Justin Williams said his Kings “certainly weren’t ready for the speed of their wingers.”
We’re not sure if those two opinions mesh — if the Kings knew the Rangers were fast, shouldn’t they have been ready? — but that’s not really important. After Game 1, everyone should be on the same page now. The key for Los Angeles will be how it handles that New York speed going forward.
“Just don’t turn the puck over,” said Kings forward Mike Richards. “We gave them short ice to work with all night. When you turn the puck over at the blue line, everyone’s out of position and they’re coming at us with a lot of speed. So it’s just managing the puck better.”
Kyle Clifford had a similar, simple solution — get pucks deep and don’t allow the Rangers’ forwards to “have a transition game.”
The key for New York, meanwhile, will be to keep finding ways to get its speedsters the puck, with the opportunity to turn on the jets.
“I think we played with a lot of speed and we created a lot of chances,” said one of those speedsters, Carl Hagelin. “Although we might not have had that many shots, but the chances we had were pretty good chances.

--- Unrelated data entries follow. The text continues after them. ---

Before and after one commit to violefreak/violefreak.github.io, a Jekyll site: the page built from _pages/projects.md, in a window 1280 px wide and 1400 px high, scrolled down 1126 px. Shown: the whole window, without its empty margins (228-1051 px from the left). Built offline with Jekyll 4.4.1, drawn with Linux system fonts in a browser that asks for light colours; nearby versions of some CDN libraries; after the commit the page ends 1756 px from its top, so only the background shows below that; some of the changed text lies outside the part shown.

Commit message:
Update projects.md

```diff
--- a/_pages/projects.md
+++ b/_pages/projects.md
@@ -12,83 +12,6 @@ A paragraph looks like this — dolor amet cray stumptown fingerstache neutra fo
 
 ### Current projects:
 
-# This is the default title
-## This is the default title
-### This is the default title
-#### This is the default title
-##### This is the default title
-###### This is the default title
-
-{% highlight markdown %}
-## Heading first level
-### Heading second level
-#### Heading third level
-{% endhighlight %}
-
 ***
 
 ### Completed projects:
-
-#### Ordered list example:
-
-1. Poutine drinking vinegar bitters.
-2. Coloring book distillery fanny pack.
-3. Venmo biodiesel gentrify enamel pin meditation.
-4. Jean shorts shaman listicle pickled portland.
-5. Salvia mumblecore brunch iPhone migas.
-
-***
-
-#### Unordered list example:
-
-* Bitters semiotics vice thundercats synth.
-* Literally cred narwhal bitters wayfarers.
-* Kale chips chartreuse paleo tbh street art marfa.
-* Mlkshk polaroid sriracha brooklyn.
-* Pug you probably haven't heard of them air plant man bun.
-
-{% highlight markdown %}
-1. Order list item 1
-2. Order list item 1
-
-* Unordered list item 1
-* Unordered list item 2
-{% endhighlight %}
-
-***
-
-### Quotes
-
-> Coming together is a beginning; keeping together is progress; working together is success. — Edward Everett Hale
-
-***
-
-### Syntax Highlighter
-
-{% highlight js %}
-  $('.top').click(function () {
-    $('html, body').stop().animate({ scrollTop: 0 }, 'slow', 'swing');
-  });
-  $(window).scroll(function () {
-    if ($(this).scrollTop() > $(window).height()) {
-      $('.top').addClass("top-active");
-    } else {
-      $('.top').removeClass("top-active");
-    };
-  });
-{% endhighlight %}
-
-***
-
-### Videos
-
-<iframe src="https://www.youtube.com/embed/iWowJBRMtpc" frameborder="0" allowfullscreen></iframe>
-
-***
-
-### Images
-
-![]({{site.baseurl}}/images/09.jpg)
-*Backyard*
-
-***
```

If you can continue creating a lot of chances, we’re going to have a good chance [at winning the series].”
Hagelin, in fact, had a great opportunity to get the Rangers a victory in Game 1, only to be stopped on a late breakaway by Jonathan Quick.
“There could have been a lot of storylines tonight,” said Williams, the overtime hero for L.A. “They had a breakaway in the end of the third period that Quick made a great save on, [or] we wouldn’t be sitting here right now.”